Figures showing NHS hospitals have improved food and cleanliness standards have been criticised as bearing no relation to patients' experiences.
Standards are improving, say ministers
Every hospital in England has been given a "traffic light" rating by the Department of Health based on a series of inspections of both cleanliness and catering.
Results published on Wednesday show 192 hospitals were awarded the top "green" rating for cleanliness and food, double the number that received the rating last year.
The latest assessment gave 78% of hospitals a green rating for their cleanliness, up from 60% last year.
And it reported a rapid improvement in catering standards, with 43% of hospitals given a green rating, up from 17% last year.
No hospitals were given the lowest "red" rating for cleanliness or food standards,
Health Minister, Lord Norman Warner said: "There is still more to do before we provide the high standards which always meet patient needs and generally exceed their expectations but these latest results show that we have made progress towards consistently high quality hospital food services that are well-regarded by patients."
However, there is some dispute over the validity of the ratings system.
A recent NHS national patient survey continued to highlight concerns over hospital cleanliness among patients - more than one in ten thought the toilet on their ward was dirty, and 7% thought the ward itself was not clean.
Reports suggest that the level of "hospital-acquired infections" is actually rising fast.
Some experts have criticised handwashing facilities at certain hospitals.
They say that it is not always possible for health staff to wash their hands in between treating each patient - which could contribute to the spread of infection.
Shadow Health Secretary Dr Liam Fox MP, said 15 out of 20 hospitals with the highest levels of the MRSA superbug infection had been given a green rating.
He said: "Everybody knows that you can't trust the Department of Health's statistics assessing their own performance when they are created by the Department of Health itself.
"The picture painted by a Department of Health's recent survey of 95,000 patients revealed that 11% of patients said bathrooms and toilets were dirty and 7% said the same about wards.
"Surely this should set alarm bells ringing?
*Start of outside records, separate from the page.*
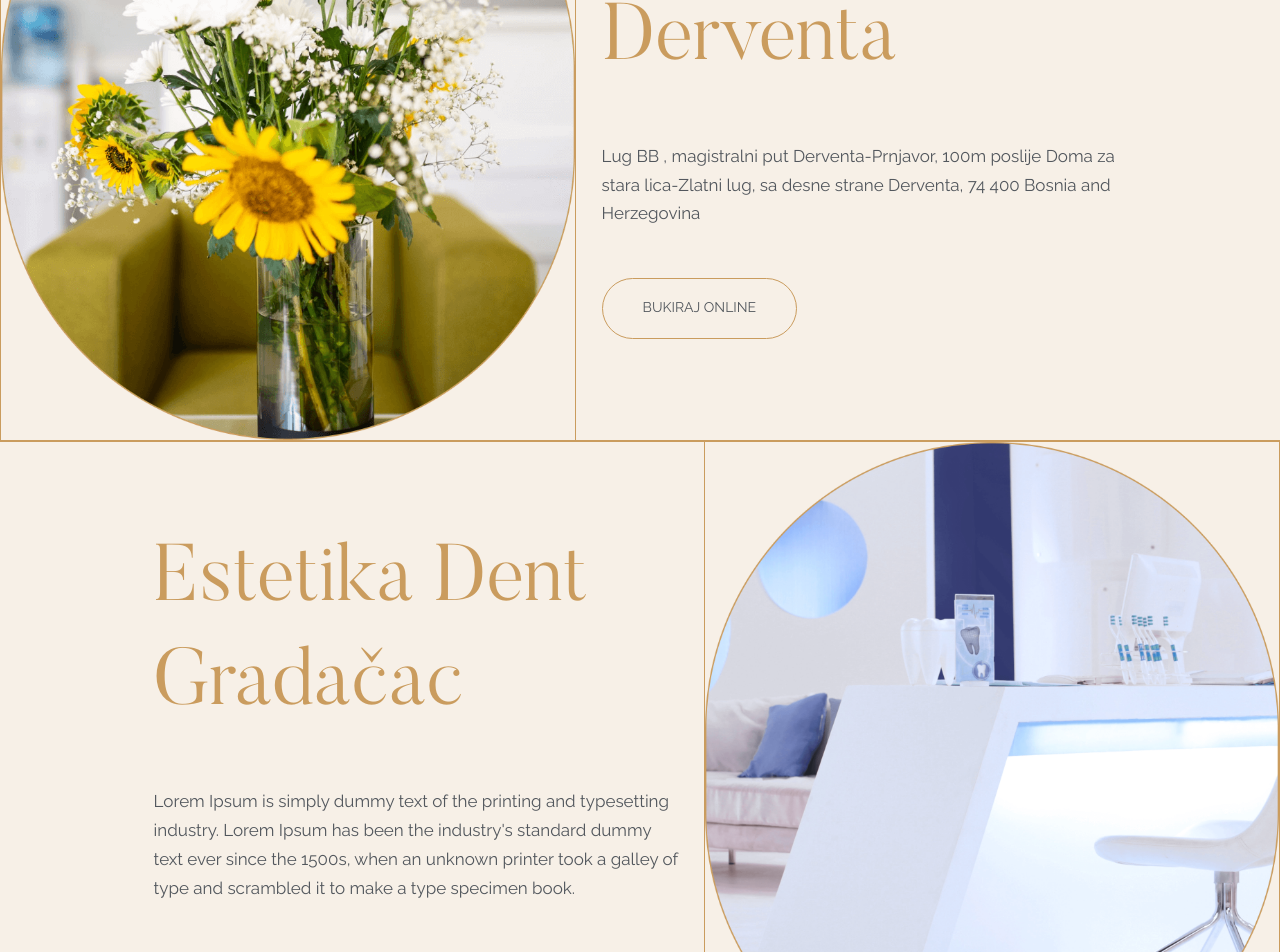
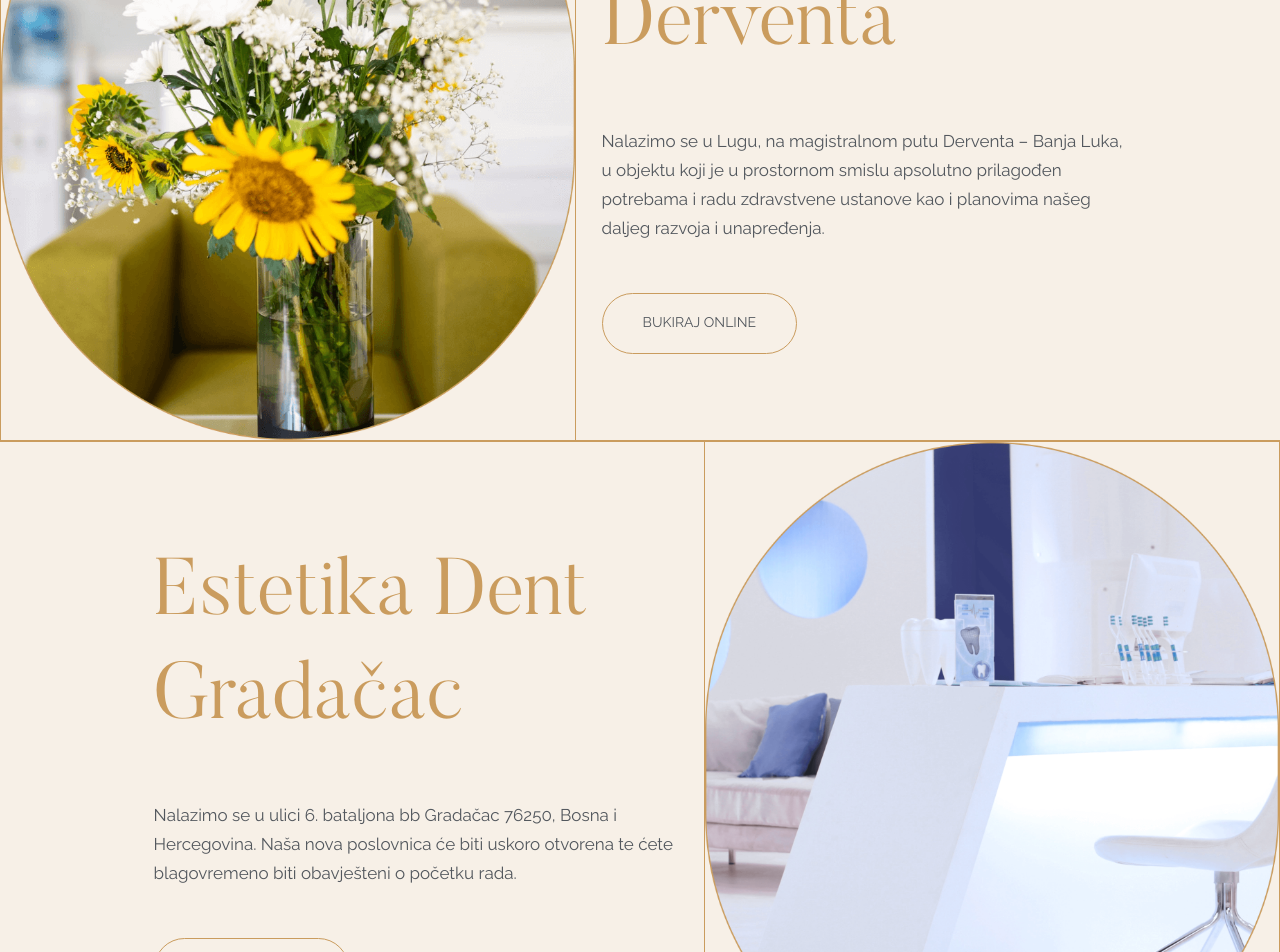
Before and after one commit to nerko85/estetika-dent, a Next.js app: page /about in a window 1280 px wide. Shown: the part 2360-3312 px from the top of the page. Built offline with nearby package versions, Linux system fonts and the light colour scheme.

Commit message:
Updated Gradacac section

```diff
--- a/pages/about.js
+++ b/pages/about.js
@@ -39,7 +39,7 @@
 
       <CustomSection
         title="Estetika Dent Derventa"
-        desc="Lug BB , magistralni put Derventa-Prnjavor, 100m poslije Doma za stara lica-Zlatni lug, sa desne strane Derventa, 74 400 Bosnia and Herzegovina"
+        desc="Nalazimo se u Lugu, na magistralnom putu Derventa – Banja Luka, u objektu koji je u prostornom smislu apsolutno prilagođen potrebama i radu zdravstvene ustanove kao i planovima našeg daljeg razvoja i unapređenja."
         img="/images/about-estetika-section.png"
       >
         <Button>Bukiraj online</Button>
@@ -47,7 +47,7 @@
 
       <CustomSection
         title="Estetika Dent Gradačac"
-        desc="Lorem Ipsum is simply dummy text of the printing and typesetting industry. Lorem Ipsum has been the industry's standard dummy text ever since the 1500s, when an unknown printer took a galley of type and scrambled it to make a type specimen book."
+        desc="Nalazimo se u ulici 6. bataljona bb Gradačac 76250, Bosna i Hercegovina. Naša nova poslovnica će biti uskoro otvorena te ćete blagovremeno biti obavješteni o početku rada."
         img="/images/about-estetik2-section.png"
         dir="left"
       >
```
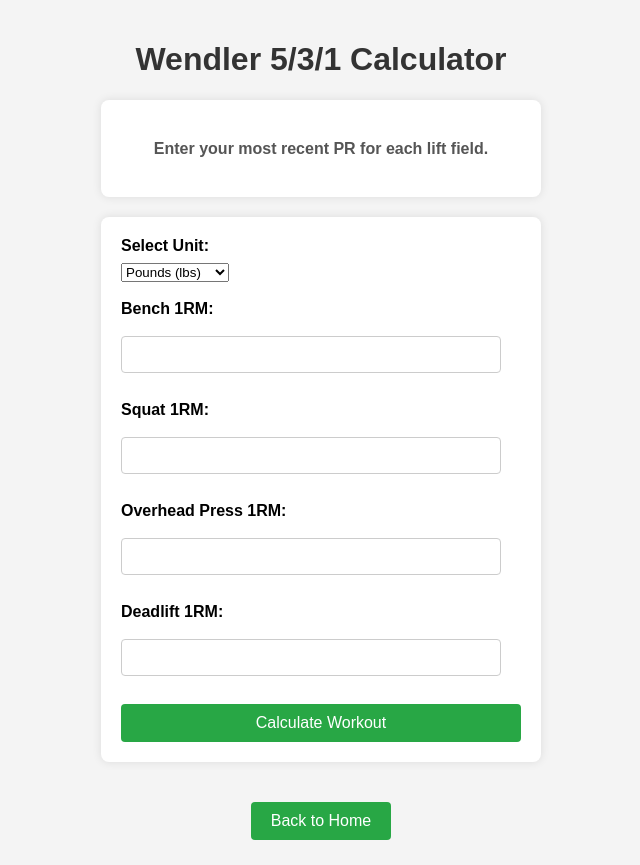
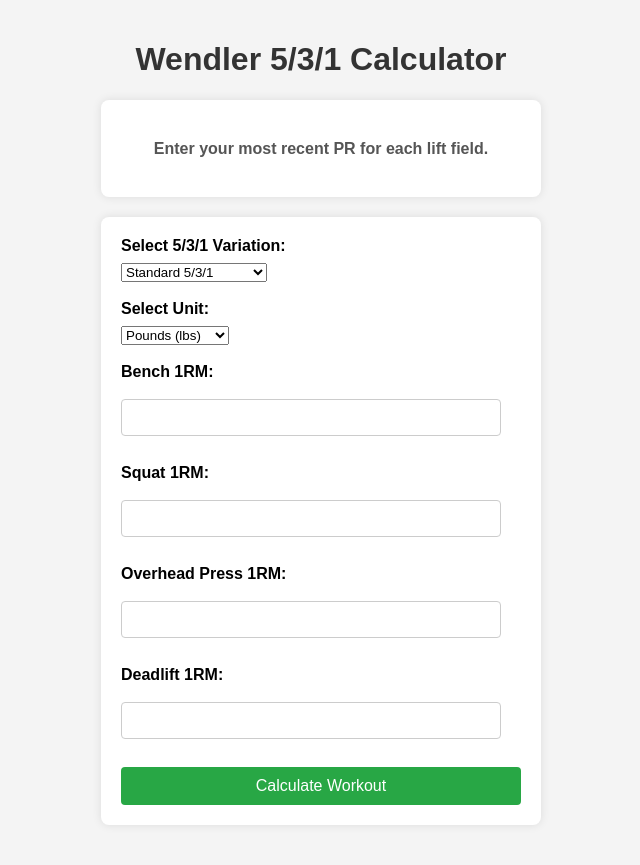
Before and after one commit to GilHope/workout_app, a Flask app: page /calculator in a window 1280 px wide. Shown: the top 865 px of the page, without its empty margins (319-959 px from the left). Before the commit the page ends 840 px from the top, so only its background shows below. Run offline with Flask 3, Linux system fonts and the light colour scheme.

Commit message:
add program selector

```diff
--- a/frontend/templates/calculator.html
+++ b/frontend/templates/calculator.html
@@ -16,12 +16,23 @@
     </section>
 
     <form method="post">
+        <label for="variation">Select 5/3/1 Variation:</label>
+        <select id="variation" name="variation">
+            <option value="standard">Standard 5/3/1</option>
+            <option value="boring-but-big">Boring But Big</option>
+            <option value="fsl">First Set Last (FSL)</option>
+            <option value="joker-sets">Joker Sets</option>
+            <option value="building-the-monolith">Building the Monolith</option>
+            <option value="531-for-powerlifting">5/3/1 for Powerlifting</option>
+        </select><br><br>
+
         <!-- Unit Selector -->
         <label for="unit_selector">Select Unit:</label>
         <select id="unit_selector" name="unit">
             <option value="lbs" {% if unit == 'lbs' %}selected{% endif %}>Pounds (lbs)</option>
             <option value="kg" {% if unit == 'kg' %}selected{% endif %}>Kilograms (kg)</option>
         </select><br><br>
+
         <!-- 1RM Fields -->
         <label for="bench_1rm">Bench 1RM:</label>
         <input type="number" id="bench_1rm" name="bench_1rm" required value="{{ request.form.get('bench_1rm', '') }}"><br><br>
```
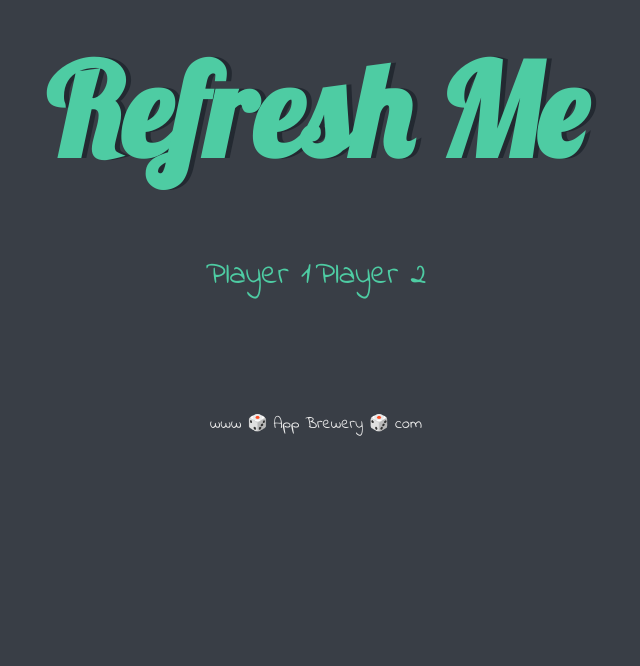
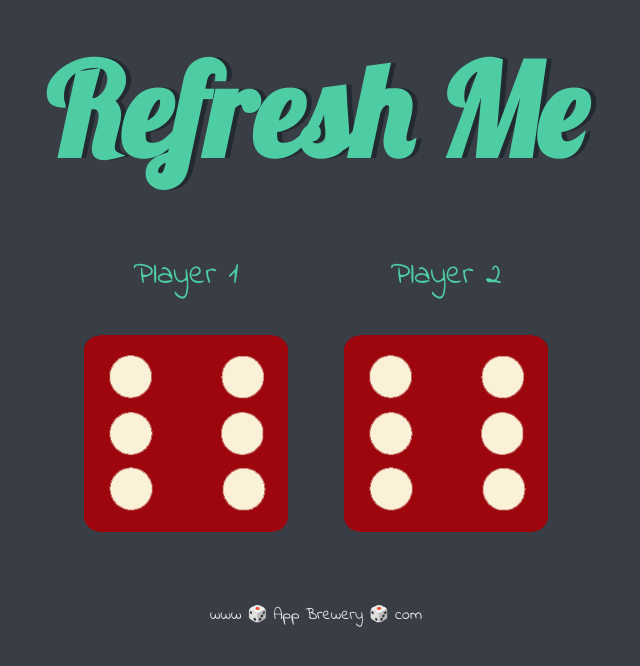
Before and after one commit to bbenginbestas/project-dice-game, a plain HTML site: page index.html in a window 1280 px wide. Shown: the whole page, without its empty margins (324-964 px from the left). Drawn offline with Linux system fonts and the light colour scheme.

Commit message:
add dices

```diff
--- a/index.html
+++ b/index.html
@@ -15,12 +15,12 @@
 
       <div class="dice">
         <p>Player 1</p>
-        <img class="img1" src="" />
+        <img class="img1" src="./images/dice6.png" />
       </div>
 
       <div class="dice">
         <p>Player 2</p>
-        <img class="img2" src="" />
+        <img class="img2" src="./images/dice6.png" />
       </div>
     </div>
 
```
In an average hospital of 14 wards, one of those wards could be expected to be dirty.
"Today's figures merely undermine the credibility of the star ratings system even further.
"The ratings bear no relation to the quality of care that patients are receiving."
He added: "The government must start to put patients first and stop using the NHS for their own political ends.
Liberal Democrat health spokesman Dr Evan Harris MP said: "The clean hospital programme should be prosecuted under the trade description act. It is nothing of the sort.
"It covers different standards of which only one is about cleanliness and none are about the control of infection."
He added: "The government regularly uses the clean hospital programme as evidence that they are tackling the problem.
"The reality is that this measure should give no-one cause for confidence. It measures the wrong things and fails to measure them well."